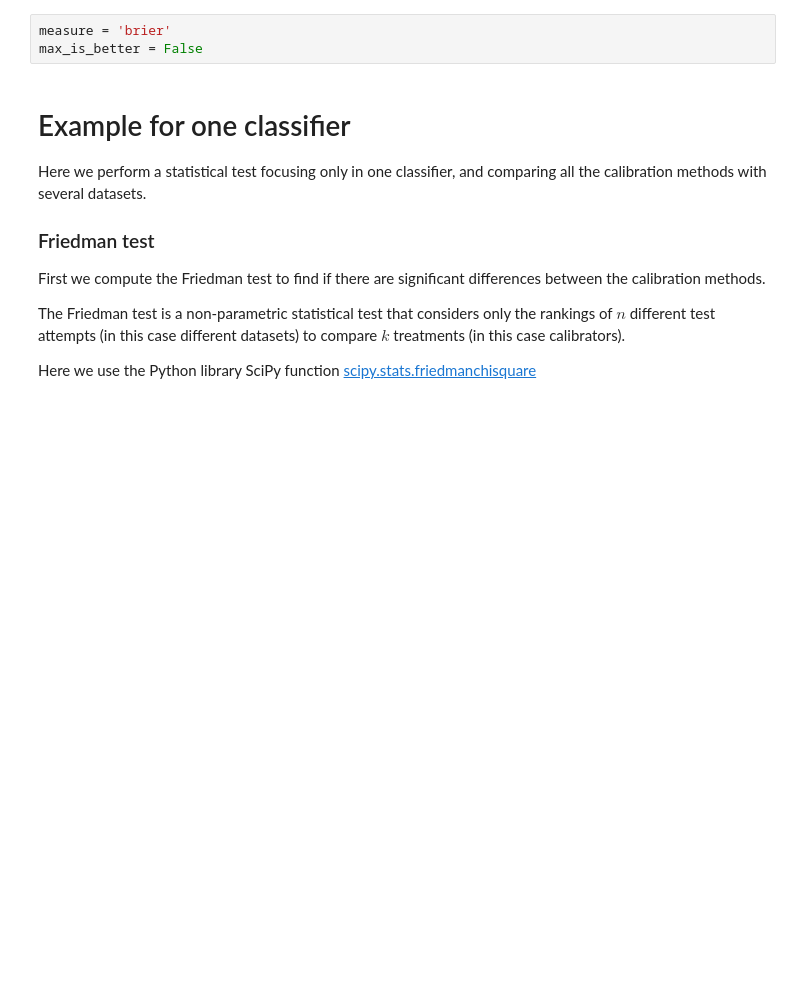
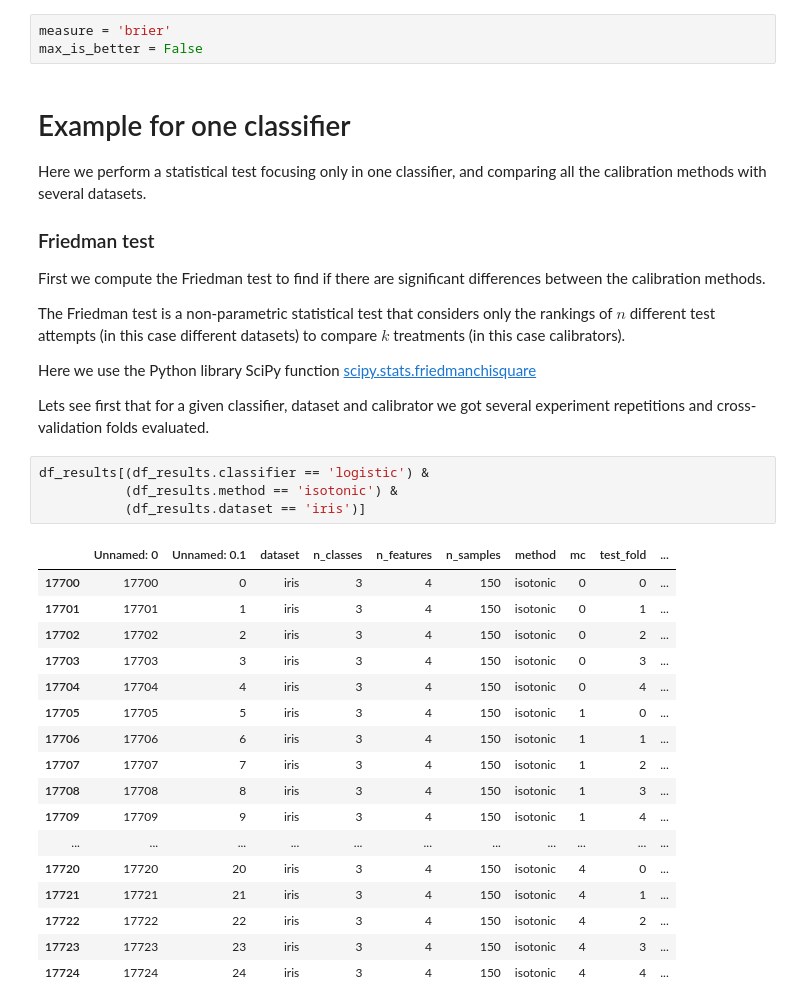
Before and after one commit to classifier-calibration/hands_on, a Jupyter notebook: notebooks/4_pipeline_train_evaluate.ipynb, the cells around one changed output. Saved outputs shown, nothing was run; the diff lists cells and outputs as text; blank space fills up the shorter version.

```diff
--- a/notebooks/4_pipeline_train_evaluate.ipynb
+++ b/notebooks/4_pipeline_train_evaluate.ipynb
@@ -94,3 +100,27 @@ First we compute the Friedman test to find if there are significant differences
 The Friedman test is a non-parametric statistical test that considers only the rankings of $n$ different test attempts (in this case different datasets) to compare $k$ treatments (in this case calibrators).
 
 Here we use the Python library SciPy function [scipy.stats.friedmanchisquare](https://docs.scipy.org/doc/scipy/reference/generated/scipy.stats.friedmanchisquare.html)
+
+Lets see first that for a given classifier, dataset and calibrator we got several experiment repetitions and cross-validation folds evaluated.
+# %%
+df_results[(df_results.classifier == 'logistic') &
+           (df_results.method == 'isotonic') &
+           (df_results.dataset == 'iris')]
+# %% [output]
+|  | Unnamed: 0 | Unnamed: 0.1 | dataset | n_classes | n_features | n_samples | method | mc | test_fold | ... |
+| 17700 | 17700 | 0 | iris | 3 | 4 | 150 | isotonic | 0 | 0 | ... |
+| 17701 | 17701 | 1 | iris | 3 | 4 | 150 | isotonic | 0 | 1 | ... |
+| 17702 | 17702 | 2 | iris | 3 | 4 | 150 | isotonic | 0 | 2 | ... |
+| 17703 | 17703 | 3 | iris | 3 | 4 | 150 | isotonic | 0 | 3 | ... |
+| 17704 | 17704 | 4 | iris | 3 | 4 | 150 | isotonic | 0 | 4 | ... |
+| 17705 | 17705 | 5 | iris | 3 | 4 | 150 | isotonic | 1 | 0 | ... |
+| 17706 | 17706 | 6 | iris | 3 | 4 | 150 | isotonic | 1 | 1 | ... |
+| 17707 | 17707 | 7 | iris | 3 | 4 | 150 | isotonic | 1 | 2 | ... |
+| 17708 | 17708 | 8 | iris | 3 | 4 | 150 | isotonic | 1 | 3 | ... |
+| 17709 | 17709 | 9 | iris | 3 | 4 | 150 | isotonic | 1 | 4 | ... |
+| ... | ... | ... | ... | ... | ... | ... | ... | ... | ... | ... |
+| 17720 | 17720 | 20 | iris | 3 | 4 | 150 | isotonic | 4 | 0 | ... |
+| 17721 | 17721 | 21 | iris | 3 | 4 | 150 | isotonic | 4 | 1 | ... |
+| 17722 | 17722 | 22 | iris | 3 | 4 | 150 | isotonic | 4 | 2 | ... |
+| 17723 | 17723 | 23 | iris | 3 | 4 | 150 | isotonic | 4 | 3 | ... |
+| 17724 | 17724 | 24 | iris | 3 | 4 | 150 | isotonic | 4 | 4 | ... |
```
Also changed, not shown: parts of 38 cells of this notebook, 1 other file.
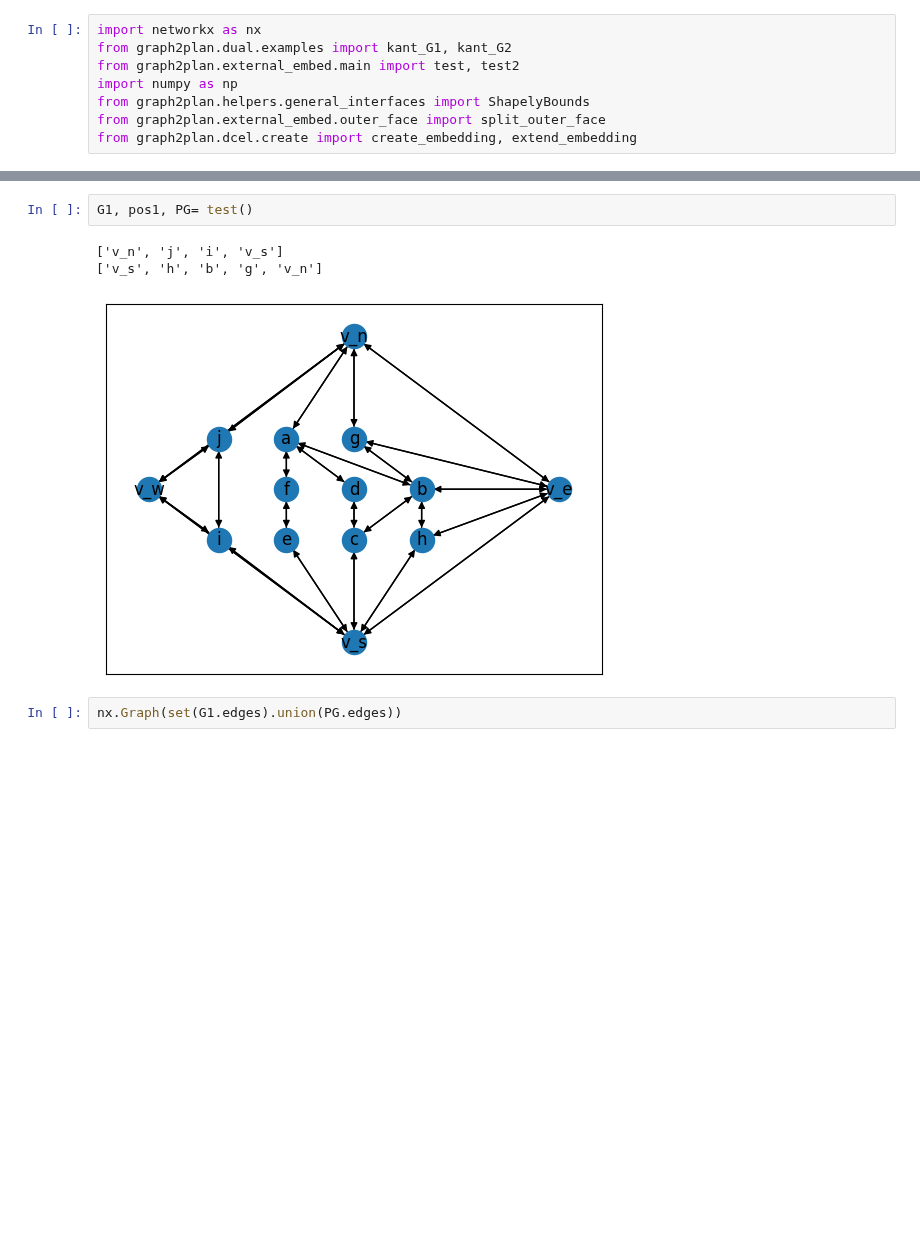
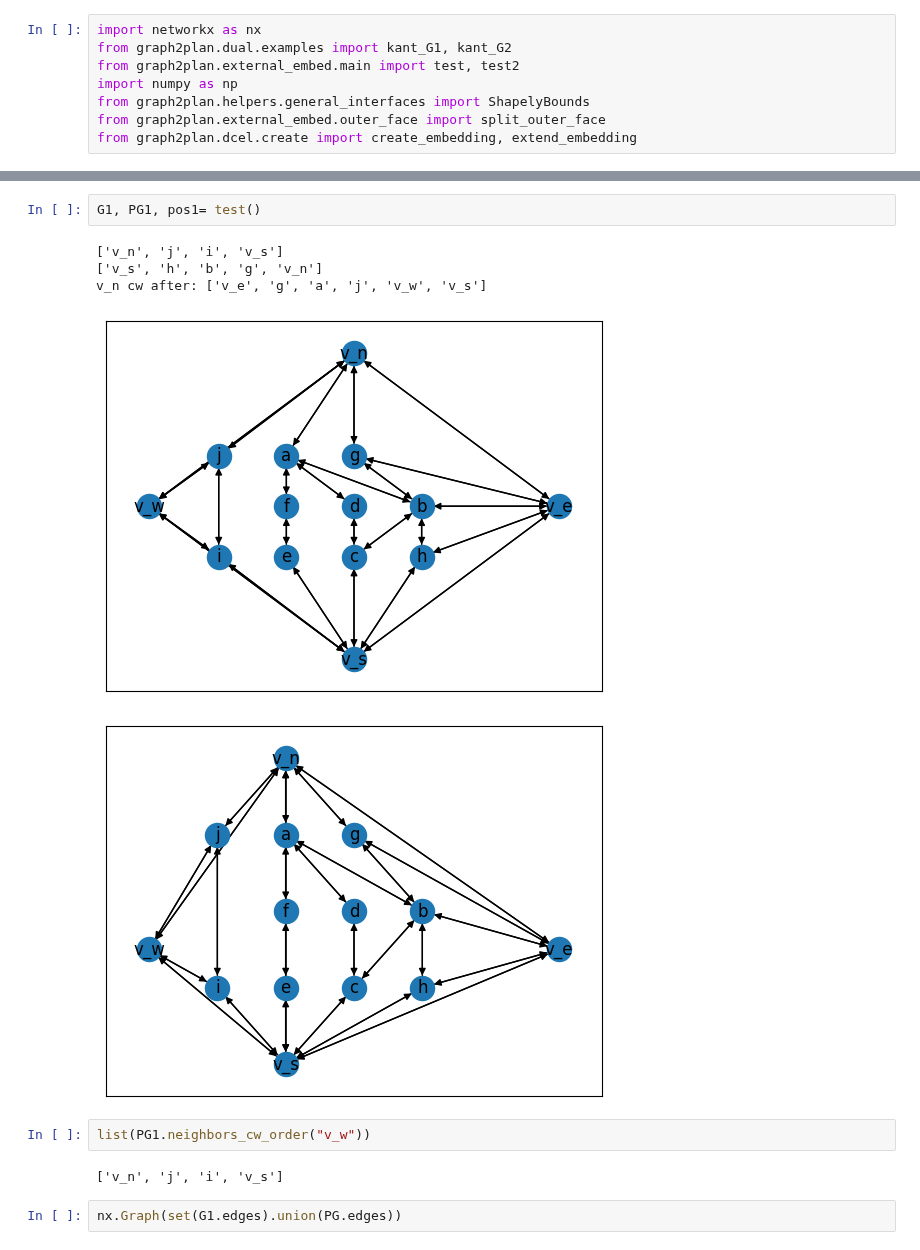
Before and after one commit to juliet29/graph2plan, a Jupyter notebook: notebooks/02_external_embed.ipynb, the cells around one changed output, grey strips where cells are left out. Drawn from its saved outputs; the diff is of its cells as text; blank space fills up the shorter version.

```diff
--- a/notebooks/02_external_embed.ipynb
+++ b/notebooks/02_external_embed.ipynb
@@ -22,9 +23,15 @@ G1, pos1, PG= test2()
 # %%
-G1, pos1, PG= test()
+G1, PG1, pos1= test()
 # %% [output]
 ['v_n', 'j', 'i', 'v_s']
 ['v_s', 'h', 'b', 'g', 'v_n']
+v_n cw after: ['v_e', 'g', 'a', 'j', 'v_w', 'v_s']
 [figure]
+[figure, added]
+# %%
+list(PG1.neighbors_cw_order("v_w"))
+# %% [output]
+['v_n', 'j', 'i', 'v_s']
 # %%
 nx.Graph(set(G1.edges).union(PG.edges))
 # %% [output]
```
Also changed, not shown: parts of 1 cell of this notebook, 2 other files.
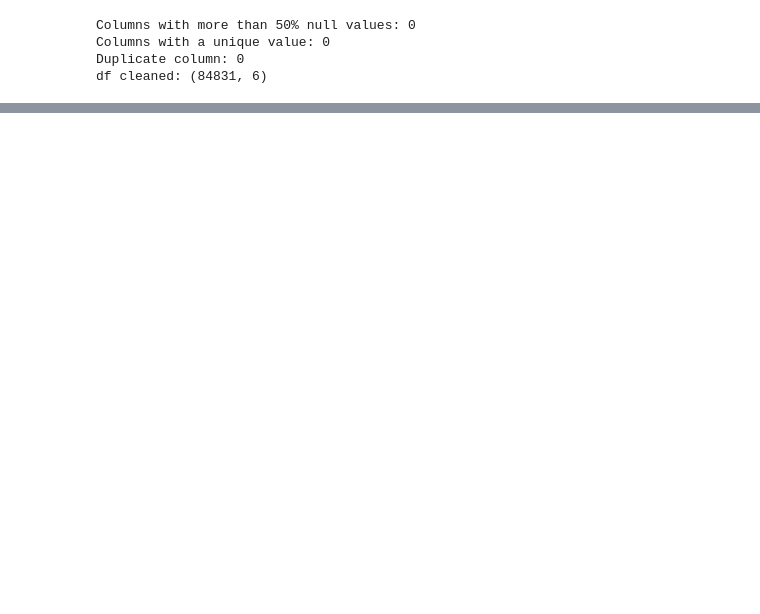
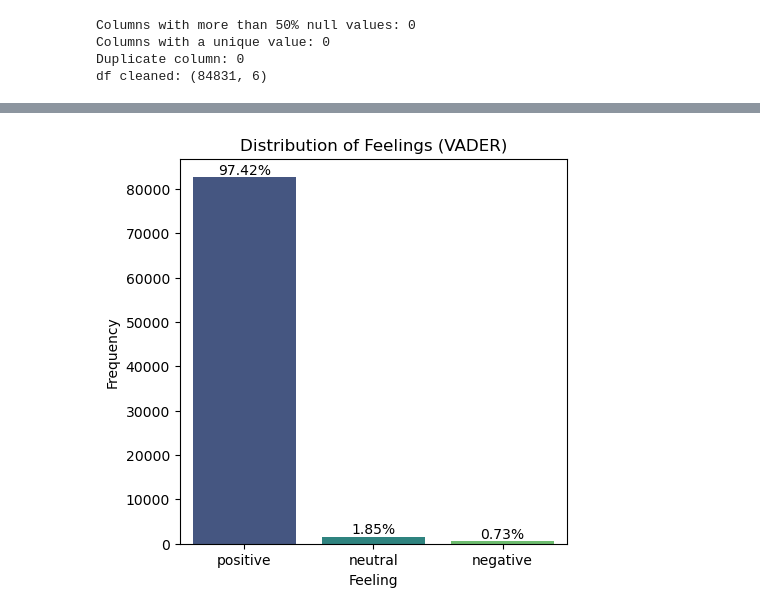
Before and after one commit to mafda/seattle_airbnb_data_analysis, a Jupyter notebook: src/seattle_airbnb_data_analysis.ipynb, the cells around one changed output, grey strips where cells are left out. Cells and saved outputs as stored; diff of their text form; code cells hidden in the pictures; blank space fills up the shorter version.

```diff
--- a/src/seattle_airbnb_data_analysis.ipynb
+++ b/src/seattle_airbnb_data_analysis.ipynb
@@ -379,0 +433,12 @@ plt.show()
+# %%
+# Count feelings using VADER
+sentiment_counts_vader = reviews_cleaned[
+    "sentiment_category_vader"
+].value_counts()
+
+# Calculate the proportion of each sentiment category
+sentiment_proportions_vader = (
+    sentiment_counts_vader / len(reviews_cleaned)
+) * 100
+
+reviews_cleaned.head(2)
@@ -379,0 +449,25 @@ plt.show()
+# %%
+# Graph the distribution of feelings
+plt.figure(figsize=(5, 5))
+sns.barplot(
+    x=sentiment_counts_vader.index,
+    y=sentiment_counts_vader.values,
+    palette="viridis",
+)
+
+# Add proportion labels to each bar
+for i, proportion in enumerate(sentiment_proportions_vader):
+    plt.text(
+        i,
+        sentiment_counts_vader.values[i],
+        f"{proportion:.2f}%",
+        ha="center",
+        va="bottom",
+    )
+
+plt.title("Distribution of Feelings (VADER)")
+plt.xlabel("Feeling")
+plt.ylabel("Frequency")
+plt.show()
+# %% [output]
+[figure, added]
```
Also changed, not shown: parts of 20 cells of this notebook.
--*--
A single figure is the answer: the number of lines in the listing where "this" occurs.

4